╭─ DATA UNDER STUDY

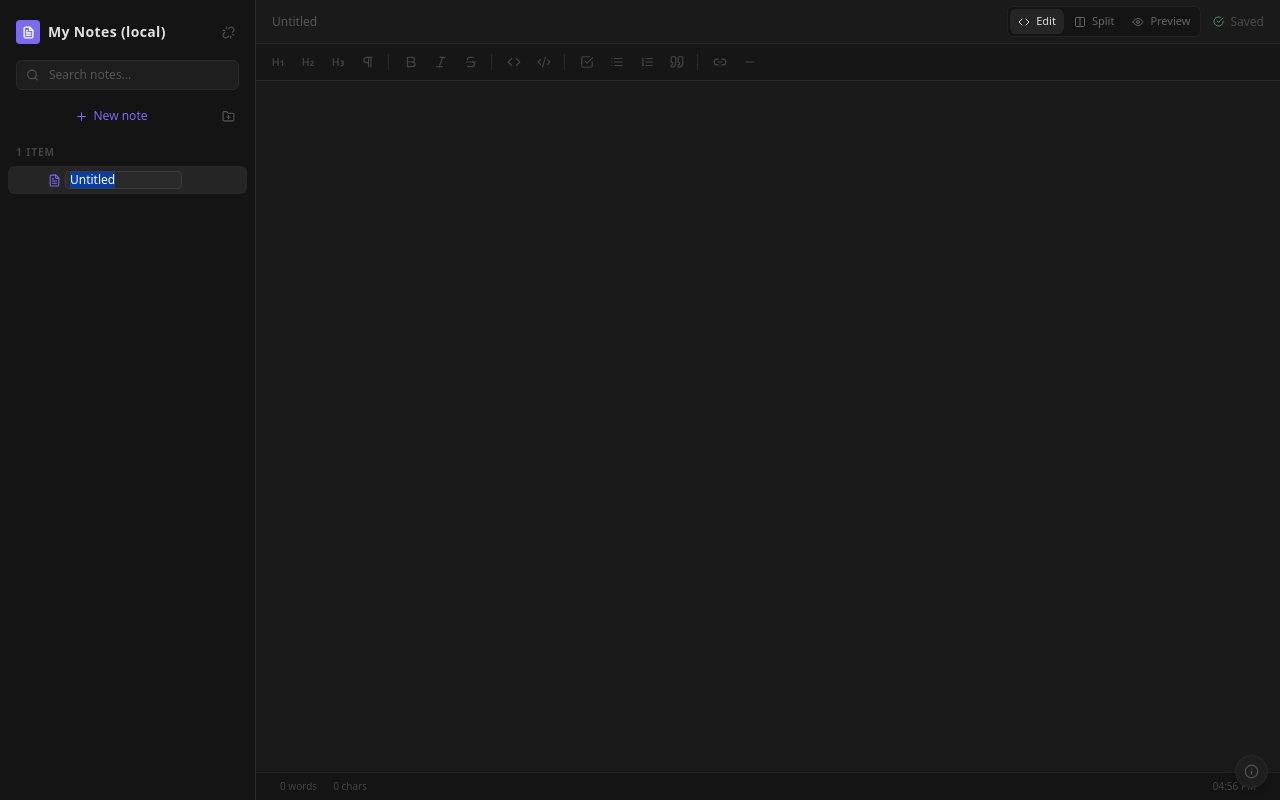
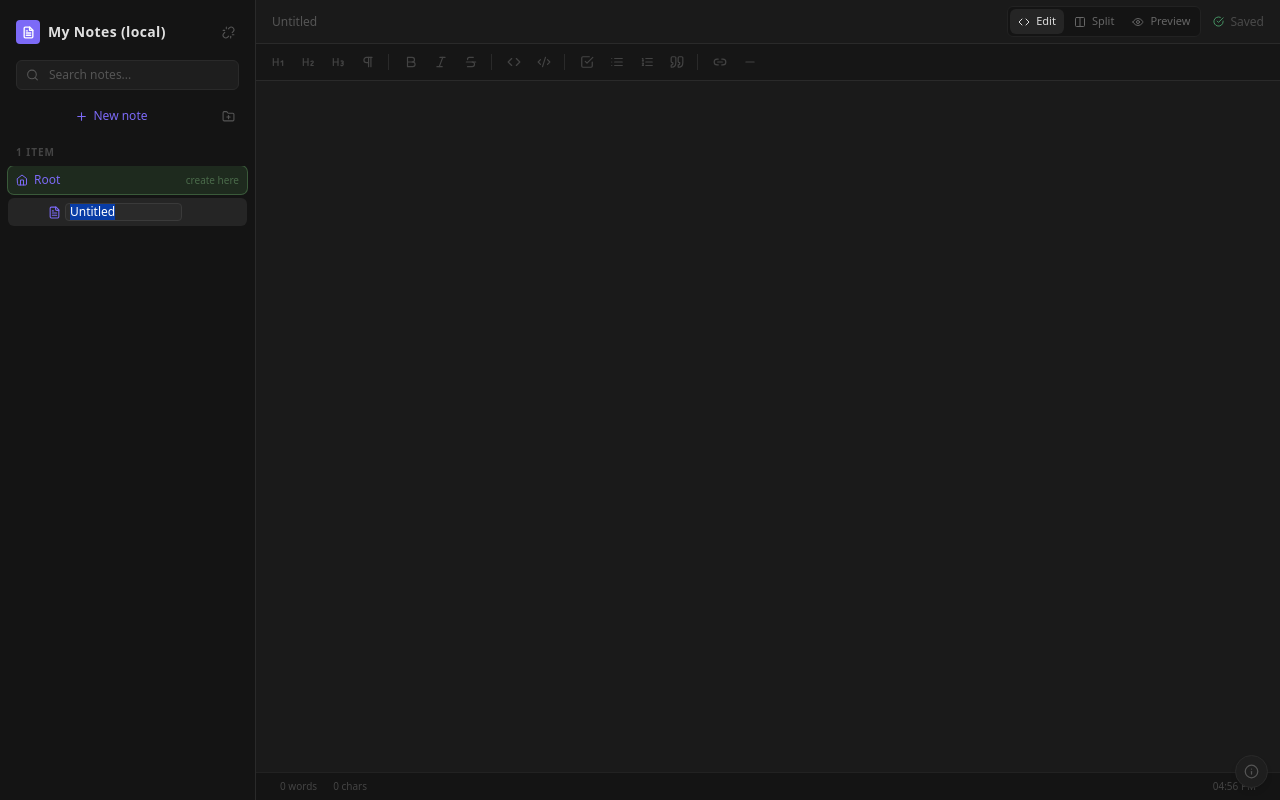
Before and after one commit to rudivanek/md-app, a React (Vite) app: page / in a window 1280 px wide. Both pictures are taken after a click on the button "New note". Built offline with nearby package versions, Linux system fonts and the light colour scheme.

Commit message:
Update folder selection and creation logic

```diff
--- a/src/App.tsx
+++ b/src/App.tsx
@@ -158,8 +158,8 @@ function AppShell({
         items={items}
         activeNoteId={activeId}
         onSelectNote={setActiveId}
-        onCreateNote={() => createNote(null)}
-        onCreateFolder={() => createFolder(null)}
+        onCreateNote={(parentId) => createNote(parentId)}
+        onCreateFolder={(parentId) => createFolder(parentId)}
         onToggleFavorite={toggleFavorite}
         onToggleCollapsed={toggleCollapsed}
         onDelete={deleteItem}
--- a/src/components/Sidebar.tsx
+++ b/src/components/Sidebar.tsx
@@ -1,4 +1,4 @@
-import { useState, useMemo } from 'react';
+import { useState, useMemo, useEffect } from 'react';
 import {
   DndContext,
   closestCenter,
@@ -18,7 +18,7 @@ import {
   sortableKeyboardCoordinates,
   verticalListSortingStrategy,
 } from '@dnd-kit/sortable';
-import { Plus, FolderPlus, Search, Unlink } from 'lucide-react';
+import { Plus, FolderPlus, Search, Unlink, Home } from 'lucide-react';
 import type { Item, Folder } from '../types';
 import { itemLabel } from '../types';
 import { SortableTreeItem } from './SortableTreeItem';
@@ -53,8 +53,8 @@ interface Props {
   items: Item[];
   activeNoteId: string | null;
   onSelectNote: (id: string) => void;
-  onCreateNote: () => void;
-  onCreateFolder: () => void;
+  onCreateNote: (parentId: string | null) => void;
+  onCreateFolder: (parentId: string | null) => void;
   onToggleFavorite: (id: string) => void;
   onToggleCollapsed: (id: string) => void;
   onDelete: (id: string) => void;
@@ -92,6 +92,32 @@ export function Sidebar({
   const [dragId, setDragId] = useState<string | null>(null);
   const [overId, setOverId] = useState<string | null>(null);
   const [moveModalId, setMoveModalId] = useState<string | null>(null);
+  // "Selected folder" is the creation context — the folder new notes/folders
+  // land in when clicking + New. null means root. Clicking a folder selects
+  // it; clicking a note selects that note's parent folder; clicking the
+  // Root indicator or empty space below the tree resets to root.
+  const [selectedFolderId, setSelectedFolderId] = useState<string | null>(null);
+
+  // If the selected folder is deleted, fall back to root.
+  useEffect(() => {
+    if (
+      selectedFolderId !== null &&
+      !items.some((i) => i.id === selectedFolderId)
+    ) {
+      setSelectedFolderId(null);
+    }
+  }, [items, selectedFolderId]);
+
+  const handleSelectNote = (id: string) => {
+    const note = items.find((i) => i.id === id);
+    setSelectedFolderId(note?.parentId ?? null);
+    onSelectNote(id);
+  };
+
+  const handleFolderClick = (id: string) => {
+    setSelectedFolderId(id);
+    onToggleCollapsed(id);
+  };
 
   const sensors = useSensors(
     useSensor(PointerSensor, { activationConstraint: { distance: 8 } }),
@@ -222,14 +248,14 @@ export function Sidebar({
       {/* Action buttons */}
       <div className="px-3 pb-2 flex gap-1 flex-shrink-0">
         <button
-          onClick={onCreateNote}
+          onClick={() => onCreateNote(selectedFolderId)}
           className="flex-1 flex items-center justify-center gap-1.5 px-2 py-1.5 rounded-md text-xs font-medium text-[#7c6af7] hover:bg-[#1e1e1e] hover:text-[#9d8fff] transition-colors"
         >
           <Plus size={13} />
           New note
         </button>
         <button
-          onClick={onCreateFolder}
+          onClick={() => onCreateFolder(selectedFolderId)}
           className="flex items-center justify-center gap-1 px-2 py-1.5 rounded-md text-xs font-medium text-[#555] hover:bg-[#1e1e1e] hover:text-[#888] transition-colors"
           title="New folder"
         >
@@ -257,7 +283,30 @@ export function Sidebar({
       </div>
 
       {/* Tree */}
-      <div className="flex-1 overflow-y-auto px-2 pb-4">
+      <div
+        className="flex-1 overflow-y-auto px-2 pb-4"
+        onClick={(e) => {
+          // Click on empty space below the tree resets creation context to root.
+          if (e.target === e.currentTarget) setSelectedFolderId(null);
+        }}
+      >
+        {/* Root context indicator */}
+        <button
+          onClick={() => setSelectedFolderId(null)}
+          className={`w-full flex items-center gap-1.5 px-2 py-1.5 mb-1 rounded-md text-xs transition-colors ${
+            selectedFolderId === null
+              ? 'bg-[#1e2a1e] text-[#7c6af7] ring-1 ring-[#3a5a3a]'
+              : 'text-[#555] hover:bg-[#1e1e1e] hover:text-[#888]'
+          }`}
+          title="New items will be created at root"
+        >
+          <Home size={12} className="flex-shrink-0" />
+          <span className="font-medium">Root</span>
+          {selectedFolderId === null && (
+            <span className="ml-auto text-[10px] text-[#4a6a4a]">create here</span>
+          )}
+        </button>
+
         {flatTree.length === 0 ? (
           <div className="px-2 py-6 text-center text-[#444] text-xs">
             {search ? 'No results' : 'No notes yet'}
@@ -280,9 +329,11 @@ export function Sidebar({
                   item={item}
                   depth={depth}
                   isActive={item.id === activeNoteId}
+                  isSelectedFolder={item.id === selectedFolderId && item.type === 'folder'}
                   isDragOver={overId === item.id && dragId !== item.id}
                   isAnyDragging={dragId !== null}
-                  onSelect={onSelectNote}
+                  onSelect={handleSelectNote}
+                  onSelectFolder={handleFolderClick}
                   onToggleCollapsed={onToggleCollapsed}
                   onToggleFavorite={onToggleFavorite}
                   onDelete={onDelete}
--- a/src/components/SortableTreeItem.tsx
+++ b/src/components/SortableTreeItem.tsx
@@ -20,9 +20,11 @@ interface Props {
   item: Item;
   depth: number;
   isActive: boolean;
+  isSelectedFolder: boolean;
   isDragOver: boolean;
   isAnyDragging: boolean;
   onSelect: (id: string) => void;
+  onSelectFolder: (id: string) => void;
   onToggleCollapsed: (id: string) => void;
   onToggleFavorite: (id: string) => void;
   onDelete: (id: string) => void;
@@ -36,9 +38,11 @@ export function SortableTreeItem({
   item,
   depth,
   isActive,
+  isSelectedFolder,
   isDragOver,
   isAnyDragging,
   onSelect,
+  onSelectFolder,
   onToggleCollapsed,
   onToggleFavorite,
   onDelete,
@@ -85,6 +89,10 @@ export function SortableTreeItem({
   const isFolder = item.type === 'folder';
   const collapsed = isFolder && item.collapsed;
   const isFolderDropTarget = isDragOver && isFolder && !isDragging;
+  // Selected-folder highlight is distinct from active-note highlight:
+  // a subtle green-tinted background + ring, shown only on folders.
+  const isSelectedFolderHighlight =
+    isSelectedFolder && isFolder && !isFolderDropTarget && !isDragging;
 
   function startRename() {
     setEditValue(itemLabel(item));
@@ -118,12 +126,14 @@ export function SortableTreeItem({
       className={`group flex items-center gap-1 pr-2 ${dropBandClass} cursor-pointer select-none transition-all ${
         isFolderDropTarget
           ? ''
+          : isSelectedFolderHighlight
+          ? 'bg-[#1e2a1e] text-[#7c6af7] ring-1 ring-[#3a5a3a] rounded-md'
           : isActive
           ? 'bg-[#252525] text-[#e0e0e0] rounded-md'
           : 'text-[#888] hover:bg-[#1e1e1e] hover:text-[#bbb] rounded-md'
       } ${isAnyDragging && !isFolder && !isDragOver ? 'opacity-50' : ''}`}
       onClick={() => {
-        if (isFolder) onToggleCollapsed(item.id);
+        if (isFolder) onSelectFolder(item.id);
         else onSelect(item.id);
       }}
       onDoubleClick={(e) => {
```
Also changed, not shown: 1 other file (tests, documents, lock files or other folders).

╰─

* **TASK ITEM**: After removing the pictures, repeat the remaining records exactly.

* **WORKED SOLUTION**:
Before and after one commit to rudivanek/md-app, a React (Vite) app: page / in a window 1280 px wide. Both pictures are taken after a click on the button "New note". Built offline with nearby package versions, Linux system fonts and the light colour scheme.

Commit message:
Update folder selection and creation logic

```diff
--- a/src/App.tsx
+++ b/src/App.tsx
@@ -158,8 +158,8 @@ function AppShell({
         items={items}
         activeNoteId={activeId}
         onSelectNote={setActiveId}
-        onCreateNote={() => createNote(null)}
-        onCreateFolder={() => createFolder(null)}
+        onCreateNote={(parentId) => createNote(parentId)}
+        onCreateFolder={(parentId) => createFolder(parentId)}
         onToggleFavorite={toggleFavorite}
         onToggleCollapsed={toggleCollapsed}
         onDelete={deleteItem}
--- a/src/components/Sidebar.tsx
+++ b/src/components/Sidebar.tsx
@@ -1,4 +1,4 @@
-import { useState, useMemo } from 'react';
+import { useState, useMemo, useEffect } from 'react';
 import {
   DndContext,
   closestCenter,
@@ -18,7 +18,7 @@ import {
   sortableKeyboardCoordinates,
   verticalListSortingStrategy,
 } from '@dnd-kit/sortable';
-import { Plus, FolderPlus, Search, Unlink } from 'lucide-react';
+import { Plus, FolderPlus, Search, Unlink, Home } from 'lucide-react';
 import type { Item, Folder } from '../types';
 import { itemLabel } from '../types';
 import { SortableTreeItem } from './SortableTreeItem';
@@ -53,8 +53,8 @@ interface Props {
   items: Item[];
   activeNoteId: string | null;
   onSelectNote: (id: string) => void;
-  onCreateNote: () => void;
-  onCreateFolder: () => void;
+  onCreateNote: (parentId: string | null) => void;
+  onCreateFolder: (parentId: string | null) => void;
   onToggleFavorite: (id: string) => void;
   onToggleCollapsed: (id: string) => void;
   onDelete: (id: string) => void;
@@ -92,6 +92,32 @@ export function Sidebar({
   const [dragId, setDragId] = useState<string | null>(null);
   const [overId, setOverId] = useState<string | null>(null);
   const [moveModalId, setMoveModalId] = useState<string | null>(null);
+  // "Selected folder" is the creation context — the folder new notes/folders
+  // land in when clicking + New. null means root. Clicking a folder selects
+  // it; clicking a note selects that note's parent folder; clicking the
+  // Root indicator or empty space below the tree resets to root.
+  const [selectedFolderId, setSelectedFolderId] = useState<string | null>(null);
+
+  // If the selected folder is deleted, fall back to root.
+  useEffect(() => {
+    if (
+      selectedFolderId !== null &&
+      !items.some((i) => i.id === selectedFolderId)
+    ) {
+      setSelectedFolderId(null);
+    }
+  }, [items, selectedFolderId]);
+
+  const handleSelectNote = (id: string) => {
+    const note = items.find((i) => i.id === id);
+    setSelectedFolderId(note?.parentId ?? null);
+    onSelectNote(id);
+  };
+
+  const handleFolderClick = (id: string) => {
+    setSelectedFolderId(id);
+    onToggleCollapsed(id);
+  };
 
   const sensors = useSensors(
     useSensor(PointerSensor, { activationConstraint: { distance: 8 } }),
@@ -222,14 +248,14 @@ export function Sidebar({
       {/* Action buttons */}
       <div className="px-3 pb-2 flex gap-1 flex-shrink-0">
         <button
-          onClick={onCreateNote}
+          onClick={() => onCreateNote(selectedFolderId)}
           className="flex-1 flex items-center justify-center gap-1.5 px-2 py-1.5 rounded-md text-xs font-medium text-[#7c6af7] hover:bg-[#1e1e1e] hover:text-[#9d8fff] transition-colors"
         >
           <Plus size={13} />
           New note
         </button>
         <button
-          onClick={onCreateFolder}
+          onClick={() => onCreateFolder(selectedFolderId)}
           className="flex items-center justify-center gap-1 px-2 py-1.5 rounded-md text-xs font-medium text-[#555] hover:bg-[#1e1e1e] hover:text-[#888] transition-colors"
           title="New folder"
         >
@@ -257,7 +283,30 @@ export function Sidebar({
       </div>
 
       {/* Tree */}
-      <div className="flex-1 overflow-y-auto px-2 pb-4">
+      <div
+        className="flex-1 overflow-y-auto px-2 pb-4"
+        onClick={(e) => {
+          // Click on empty space below the tree resets creation context to root.
+          if (e.target === e.currentTarget) setSelectedFolderId(null);
+        }}
+      >
+        {/* Root context indicator */}
+        <button
+          onClick={() => setSelectedFolderId(null)}
+          className={`w-full flex items-center gap-1.5 px-2 py-1.5 mb-1 rounded-md text-xs transition-colors ${
+            selectedFolderId === null
+              ? 'bg-[#1e2a1e] text-[#7c6af7] ring-1 ring-[#3a5a3a]'
+              : 'text-[#555] hover:bg-[#1e1e1e] hover:text-[#888]'
+          }`}
+          title="New items will be created at root"
+        >
+          <Home size={12} className="flex-shrink-0" />
+          <span className="font-medium">Root</span>
+          {selectedFolderId === null && (
+            <span className="ml-auto text-[10px] text-[#4a6a4a]">create here</span>
+          )}
+        </button>
+
         {flatTree.length === 0 ? (
           <div className="px-2 py-6 text-center text-[#444] text-xs">
             {search ? 'No results' : 'No notes yet'}
@@ -280,9 +329,11 @@ export function Sidebar({
                   item={item}
                   depth={depth}
                   isActive={item.id === activeNoteId}
+                  isSelectedFolder={item.id === selectedFolderId && item.type === 'folder'}
                   isDragOver={overId === item.id && dragId !== item.id}
                   isAnyDragging={dragId !== null}
-                  onSelect={onSelectNote}
+                  onSelect={handleSelectNote}
+                  onSelectFolder={handleFolderClick}
                   onToggleCollapsed={onToggleCollapsed}
                   onToggleFavorite={onToggleFavorite}
                   onDelete={onDelete}
--- a/src/components/SortableTreeItem.tsx
+++ b/src/components/SortableTreeItem.tsx
@@ -20,9 +20,11 @@ interface Props {
   item: Item;
   depth: number;
   isActive: boolean;
+  isSelectedFolder: boolean;
   isDragOver: boolean;
   isAnyDragging: boolean;
   onSelect: (id: string) => void;
+  onSelectFolder: (id: string) => void;
   onToggleCollapsed: (id: string) => void;
   onToggleFavorite: (id: string) => void;
   onDelete: (id: string) => void;
@@ -36,9 +38,11 @@ export function SortableTreeItem({
   item,
   depth,
   isActive,
+  isSelectedFolder,
   isDragOver,
   isAnyDragging,
   onSelect,
+  onSelectFolder,
   onToggleCollapsed,
   onToggleFavorite,
   onDelete,
@@ -85,6 +89,10 @@ export function SortableTreeItem({
   const isFolder = item.type === 'folder';
   const collapsed = isFolder && item.collapsed;
   const isFolderDropTarget = isDragOver && isFolder && !isDragging;
+  // Selected-folder highlight is distinct from active-note highlight:
+  // a subtle green-tinted background + ring, shown only on folders.
+  const isSelectedFolderHighlight =
+    isSelectedFolder && isFolder && !isFolderDropTarget && !isDragging;
 
   function startRename() {
     setEditValue(itemLabel(item));
@@ -118,12 +126,14 @@ export function SortableTreeItem({
       className={`group flex items-center gap-1 pr-2 ${dropBandClass} cursor-pointer select-none transition-all ${
         isFolderDropTarget
           ? ''
+          : isSelectedFolderHighlight
+          ? 'bg-[#1e2a1e] text-[#7c6af7] ring-1 ring-[#3a5a3a] rounded-md'
           : isActive
           ? 'bg-[#252525] text-[#e0e0e0] rounded-md'
           : 'text-[#888] hover:bg-[#1e1e1e] hover:text-[#bbb] rounded-md'
       } ${isAnyDragging && !isFolder && !isDragOver ? 'opacity-50' : ''}`}
       onClick={() => {
-        if (isFolder) onToggleCollapsed(item.id);
+        if (isFolder) onSelectFolder(item.id);
         else onSelect(item.id);
       }}
       onDoubleClick={(e) => {
```
Also changed, not shown: 1 other file (tests, documents, lock files or other folders).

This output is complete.